*EXERCISE BRIEF*.
Each line of the data below containing "informações" needs to be listed.
= = = = =
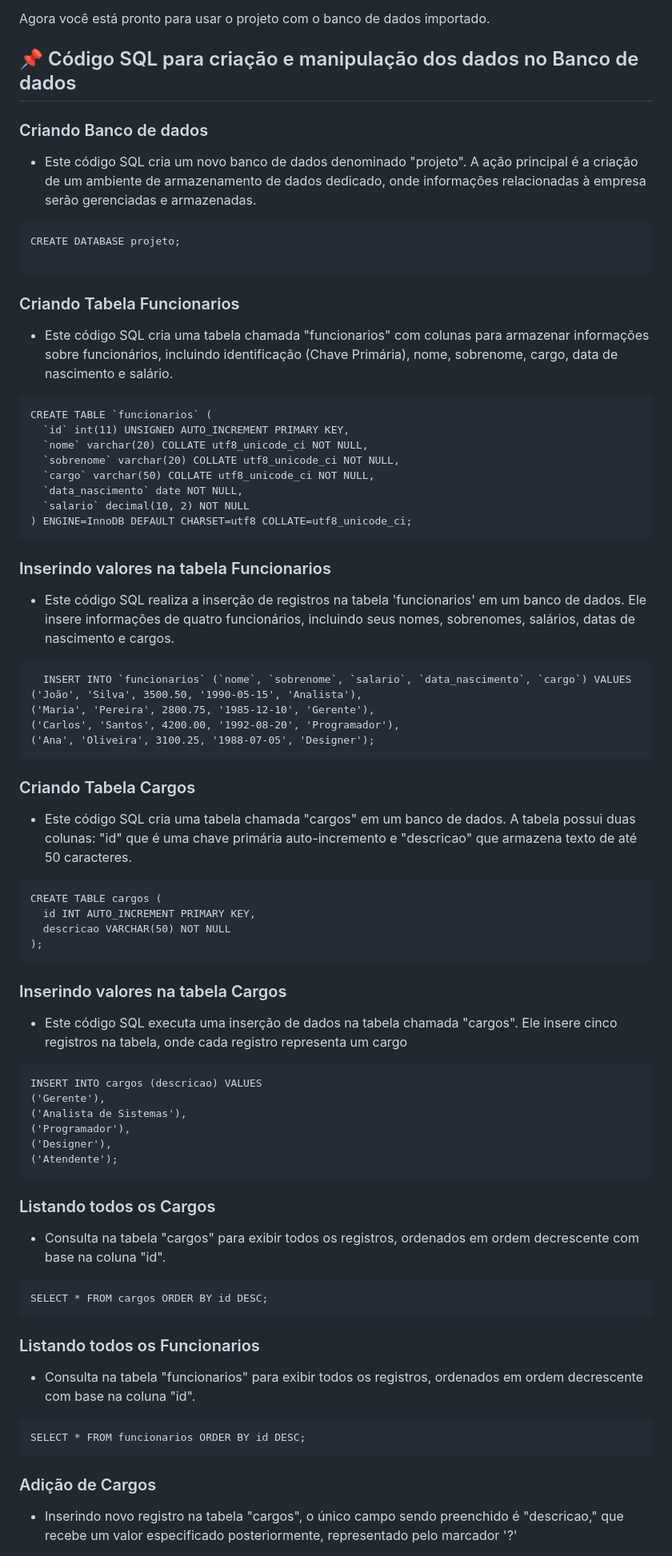
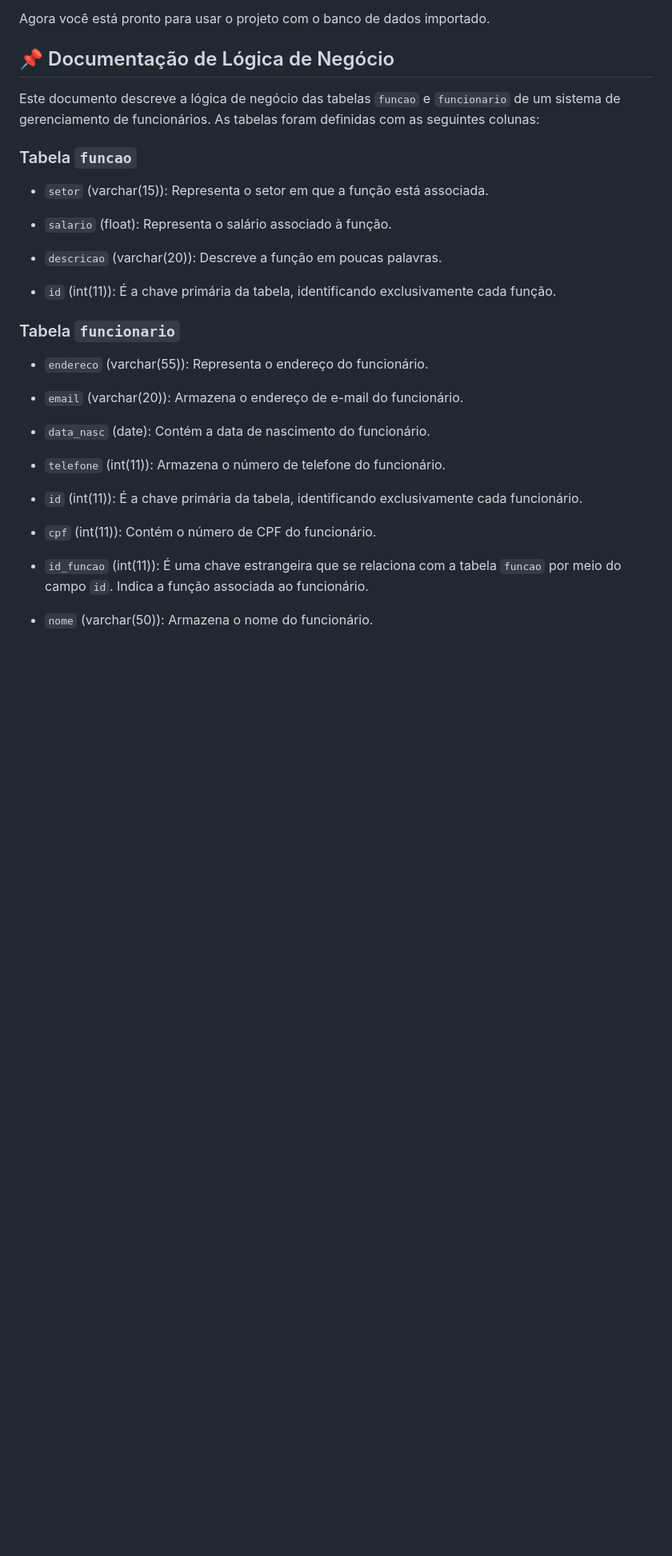
Before and after one commit to DelisG/sistema-empresarial-unificado, a Markdown page: README.md, the part around one of its changes. Shown at 80% size. Drawn GitHub-style; blank space fills up the shorter version.

Commit message:
:pencil: Documentação

````diff
--- a/README.md
+++ b/README.md
@@ -51,76 +51,35 @@ Para utilizar o projeto, siga estas etapas:
 
 Agora você está pronto para usar o projeto com o banco de dados importado.
 
-## 📌 Código SQL para criação e manipulação dos dados no Banco de dados
+## 📌 Documentação de Lógica de Negócio
 
-### Criando Banco de dados
-- Este código SQL cria um novo banco de dados denominado "projeto". A ação principal é a criação de um ambiente de armazenamento de dados dedicado, onde informações relacionadas à empresa serão gerenciadas e armazenadas.
+Este documento descreve a lógica de negócio das tabelas `funcao` e `funcionario` de um sistema de gerenciamento de funcionários. As tabelas foram definidas com as seguintes colunas:
 
-```
-CREATE DATABASE projeto;
+### Tabela `funcao`
 
-```
+- `setor` (varchar(15)): Representa o setor em que a função está associada.
 
-### Criando Tabela Funcionarios
-- Este código SQL cria uma tabela chamada "funcionarios" com colunas para armazenar informações sobre funcionários, incluindo identificação (Chave Primária), nome, sobrenome, cargo, data de nascimento e salário.
+- `salario` (float): Representa o salário associado à função.
 
-```
-CREATE TABLE `funcionarios` (
-  `id` int(11) UNSIGNED AUTO_INCREMENT PRIMARY KEY,
-  `nome` varchar(20) COLLATE utf8_unicode_ci NOT NULL,
-  `sobrenome` varchar(20) COLLATE utf8_unicode_ci NOT NULL,
-  `cargo` varchar(50) COLLATE utf8_unicode_ci NOT NULL,
-  `data_nascimento` date NOT NULL,
-  `salario` decimal(10, 2) NOT NULL
-) ENGINE=InnoDB DEFAULT CHARSET=utf8 COLLATE=utf8_unicode_ci;
-```
+- `descricao` (varchar(20)): Descreve a função em poucas palavras.
 
-### Inserindo valores na tabela Funcionarios
-- Este código SQL realiza a inserção de registros na tabela 'funcionarios' em um banco de dados. Ele insere informações de quatro funcionários, incluindo seus nomes, sobrenomes, salários, datas de nascimento e cargos.
+- `id` (int(11)): É a chave primária da tabela, identificando exclusivamente cada função.
 
-```
-  INSERT INTO `funcionarios` (`nome`, `sobrenome`, `salario`, `data_nascimento`, `cargo`) VALUES
-('João', 'Silva', 3500.50, '1990-05-15', 'Analista'),
-('Maria', 'Pereira', 2800.75, '1985-12-10', 'Gerente'),
-('Carlos', 'Santos', 4200.00, '1992-08-20', 'Programador'),
-('Ana', 'Oliveira', 3100.25, '1988-07-05', 'Designer');
-```
+### Tabela `funcionario`
 
-### Criando Tabela Cargos
-- Este código SQL cria uma tabela chamada "cargos" em um banco de dados. A tabela possui duas colunas: "id" que é uma chave primária auto-incremento e "descricao" que armazena texto de até 50 caracteres.
-```
-CREATE TABLE cargos (
-  id INT AUTO_INCREMENT PRIMARY KEY,
-  descricao VARCHAR(50) NOT NULL
-);
-```
+- `endereco` (varchar(55)): Representa o endereço do funcionário.
 
-### Inserindo valores na tabela Cargos
-- Este código SQL executa uma inserção de dados na tabela chamada "cargos". Ele insere cinco registros na tabela, onde cada registro representa um cargo
+- `email` (varchar(20)): Armazena o endereço de e-mail do funcionário.
 
-```
-INSERT INTO cargos (descricao) VALUES
-('Gerente'),
-('Analista de Sistemas'),
-('Programador'),
-('Designer'),
-('Atendente');
-```
+- `data_nasc` (date): Contém a data de nascimento do funcionário.
 
-### Listando todos os Cargos
-- Consulta na tabela "cargos" para exibir todos os registros, ordenados em ordem decrescente com base na coluna "id".
+- `telefone` (int(11)): Armazena o número de telefone do funcionário.
 
-```
-SELECT * FROM cargos ORDER BY id DESC;
-```
+- `id` (int(11)): É a chave primária da tabela, identificando exclusivamente cada funcionário.
 
-### Listando todos os Funcionarios
-- Consulta na tabela "funcionarios" para exibir todos os registros, ordenados em ordem decrescente com base na coluna "id".
+- `cpf` (int(11)): Contém o número de CPF do funcionário.
 
-```
-SELECT * FROM funcionarios ORDER BY id DESC;
-```
+- `id_funcao` (int(11)): É uma chave estrangeira que se relaciona com a tabela `funcao` por meio do campo `id`. Indica a função associada ao funcionário.
 
-### Adição de Cargos
--  Inserindo novo registro na tabela "cargos", o único campo sendo preenchido é "descricao," que recebe um valor especificado posteriormente, representado pelo marcador '?'
+- `nome` (varchar(50)): Armazena o nome do funcionário.
 
````
Also changed, not shown: other parts of README.md (+19 -39 lines).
= = = = =
*YOUR RESPONSE*.
-- Este código SQL cria um novo banco de dados denominado "projeto". A ação principal é a criação de um ambiente de armazenamento de dados dedicado, onde informações relacionadas à empresa serão gerenciadas e armazenadas.
-- Este código SQL cria uma tabela chamada "funcionarios" com colunas para armazenar informações sobre funcionários, incluindo identificação (Chave Primária), nome, sobrenome, cargo, data de nascimento e salário.
-- Este código SQL realiza a inserção de registros na tabela 'funcionarios' em um banco de dados. Ele insere informações de quatro funcionários, incluindo seus nomes, sobrenomes, salários, datas de nascimento e cargos.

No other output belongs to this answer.